New Delhi: The Serum Institute of India (SII), the world’s largest vaccine maker by volume, on Sunday asked for patience from foreign governments waiting to supply them with shots of Covid-19, saying it was directed to prioritize India’s requirements.
“I humbly ask you to be patient,” Adar Bunawala, CEO of SII said in a tweet, adding that the company “has been directed to prioritize the huge needs of India along with this balance to the needs of the rest of the world”.
“We are doing our best,” Bunawala said.
Headquartered in Pune, western India, the company manufactures the University of Oxford / AstraZeneca Covid-19 vaccine, which is one of two vaccines India is using to initially immunize around 300 million people as part of its national vaccination campaign.
Many low- and middle-income countries, ranging from Bangladesh to Brazil, are dependent on the AstraZeneca SII vaccine, which is labeled Covishield from the Indian company.
But demand is growing, including from Western countries such as Canada, where Boonawala promised to introduce a Coffeeshield vaccine next month.
The UK drug regulator is also reviewing manufacturing processes at SII, which could pave the way for the Covishield vaccine to be shipped from there to the UK and other countries.
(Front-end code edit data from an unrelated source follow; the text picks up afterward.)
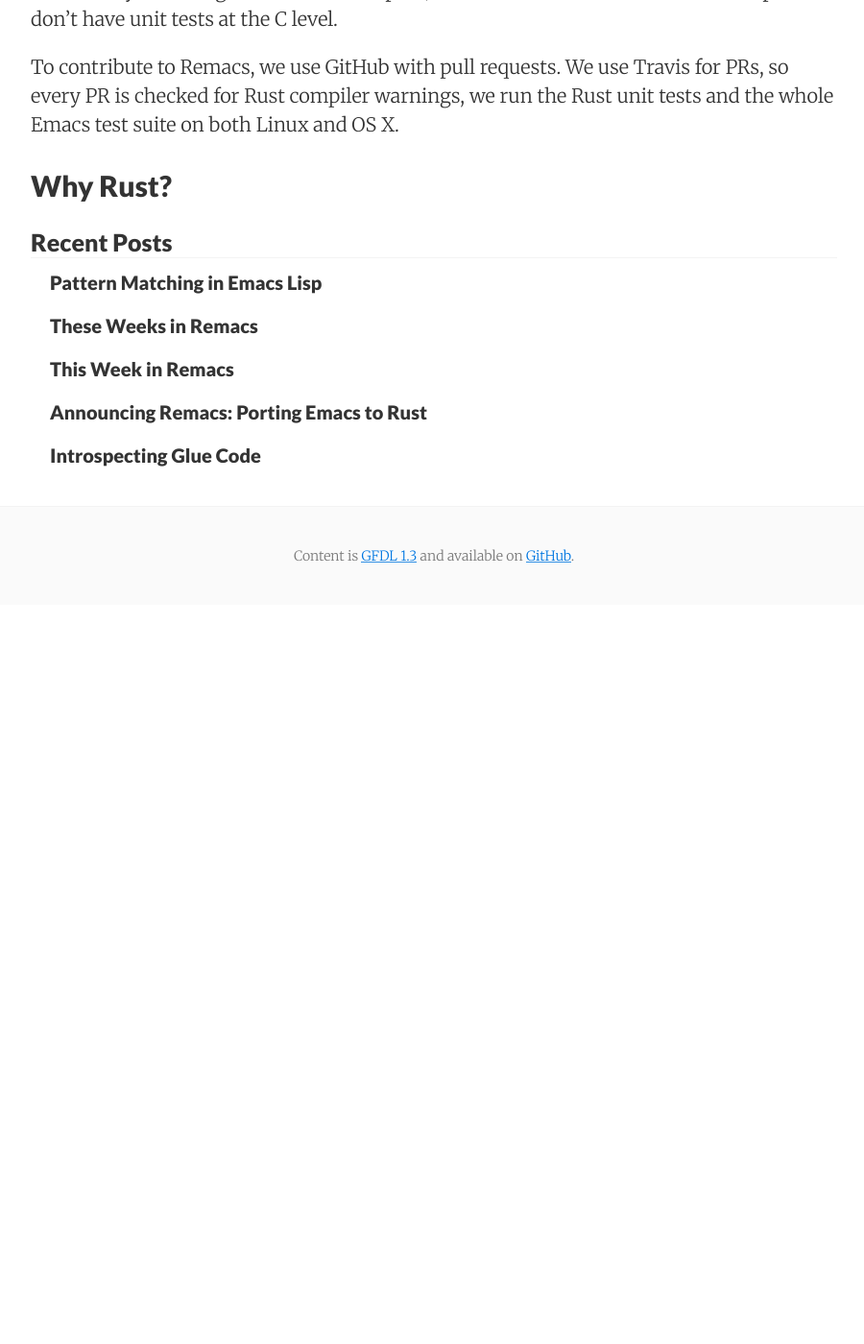
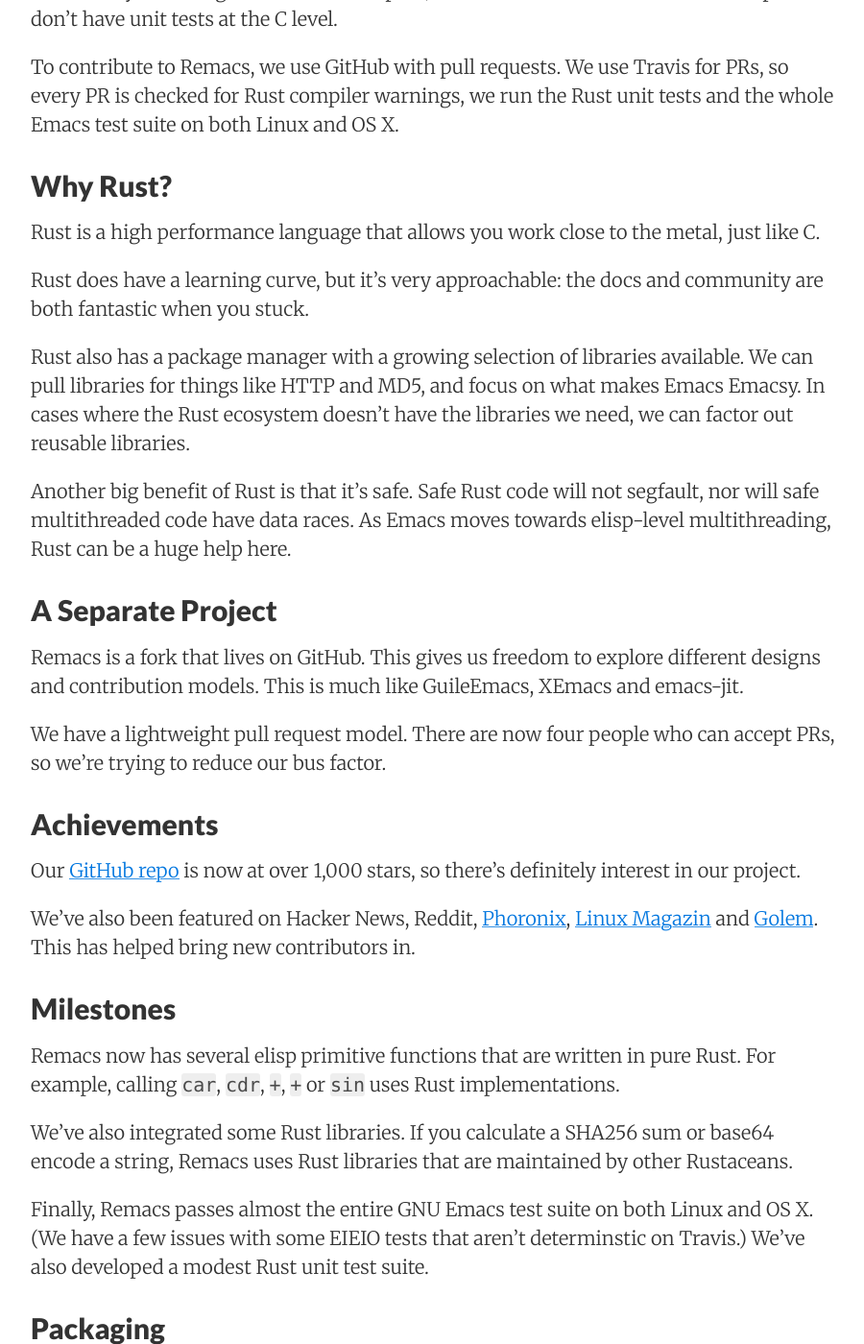
Before and after one commit to Wilfred/wilfred.github.com, a Jekyll site: the page built from _posts/2017-04-27-remacs-talk-transcript.markdown, in a window 1280 px wide and 1400 px high, scrolled down 3754 px. Shown: the whole window at 96% size, without its empty margins (188-1088 px from the left). Built offline with Jekyll 4.4.1, drawn with Linux system fonts in a browser that asks for light colours; nearby versions of some CDN libraries; before the commit the page ends 4384 px from its top, so only the background shows below that; some of the changed text lies outside the part shown.

Commit message:
Third draft

```diff
--- a/_posts/2017-04-27-remacs-talk-transcript.markdown
+++ b/_posts/2017-04-27-remacs-talk-transcript.markdown
@@ -149,3 +149,86 @@
 and OS X.
 
 ## Why Rust?
+
+Rust is a high performance language that allows you work close to the
+metal, just like C.
+
+Rust does have a learning curve, but it's very approachable: the docs
+and community are both fantastic when you stuck.
+
+Rust also has a package manager with a growing selection of
+libraries available. We can pull libraries for things like HTTP and
+MD5, and focus on what makes Emacs Emacsy. In cases where the Rust
+ecosystem doesn't have the libraries we need, we can factor out
+reusable libraries.
+
+Another big benefit of Rust is that it's safe. Safe Rust code will not
+segfault, nor will safe multithreaded code have data races. As Emacs
+moves towards elisp-level multithreading, Rust can be a huge help
+here.
+
+## A Separate Project
+
+Remacs is a fork that lives on GitHub. This gives us freedom to
+explore different designs and contribution models. This is much like
+GuileEmacs, XEmacs and emacs-jit.
+
+We have a lightweight pull request model. There are now four people
+who can accept PRs, so we're trying to reduce our bus factor.
+
+## Achievements
+
+Our [GitHub repo](https://github.com/Wilfred/remacs) is now at over
+1,000 stars, so there's definitely interest in our project.
+
+We've also been featured on Hacker News,
+Reddit,
+[Phoronix](https://www.phoronix.com/scan.php?page=news_item&px=Remacs-Rust-Emacs),
+[Linux Magazin](http://www.linux-magazin.de/NEWS/Remacs-Rust-Basis-fuer-Emacs) and
+[Golem](https://www.golem.de/news/remacs-rust-basis-fuer-editor-emacs-vorgestellt-1701-125544.html). This
+has helped bring new contributors in.
+
+## Milestones
+
+Remacs now has several elisp primitive functions that are written in
+pure Rust. For example, calling `car`, `cdr`, `+`, `+` or `sin`
+uses Rust implementations.
+
+We've also integrated some Rust libraries. If you calculate a SHA256
+sum or base64 encode a string, Remacs uses Rust libraries that are
+maintained by other Rustaceans.
+
+Finally, Remacs passes almost the entire GNU Emacs test suite on both
+Linux and OS X. (We have a few issues with some EIEIO tests that
+aren't determinstic on Travis.) We've also developed a modest Rust
+unit test suite.
+
+## Packaging
+
+There's now a
+[remacs-git package on the Arch Linux user repository](https://aur.archlinux.org/packages/remacs-git/). If
+you're an EVM user (a great tool for testing elisp against multiple
+Emacs versions),
+[Remacs is now available on EVM](https://github.com/rejeep/evm/pull/81) too!
+
+## Community
+
+We now have a low-traffic
+[dedicated Remacs subreddit](https://www.reddit.com/r/remacs/). We
+will announce news and milestones here.
+
+We've also recently added a [Gitter chatroom](https://gitter.im/remacs-discuss/Lobby).
+If you have questions or want to lurk and see the latest developments,
+feel free to stop by.
+
+## Contribute!
+
+Remacs lives
+at [github.com/wilfred/remacs](https://github.com/Wilfred/remacs) and
+we'd love you to try it.
+
+Our README includes [a walkthrough for writing your first elisp
+primitive in Rust](https://github.com/Wilfred/remacs#porting-elisp-primitive-functions-walkthrough). If
+you've ever fancied hacking on Emacs core, we'd love to have you join us.
+
+We're here to enrich the Emacs ecosystem. Thanks for listening.
```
Indian Prime Minister Narendra Modi’s government has come under fire for the slow launch of the vaccination campaign, but health authorities are preparing to significantly increase the number of vaccinations in the coming weeks.
India has vaccinated about 11 million people since mid-January.
With more than 10.9 million confirmed infections, India has the second largest number of Covid-19 cases in the world, after only the United States.
The country is currently reporting about 12,000 new infections on average per day, a fraction of its peak last September, according to a Reuters analysis.
But federal health authorities said on Sunday that they had sent a letter to some states currently experiencing an increase in cases, asking them to improve comprehensive testing, surveillance, and surveillance for Covid-19 mutations.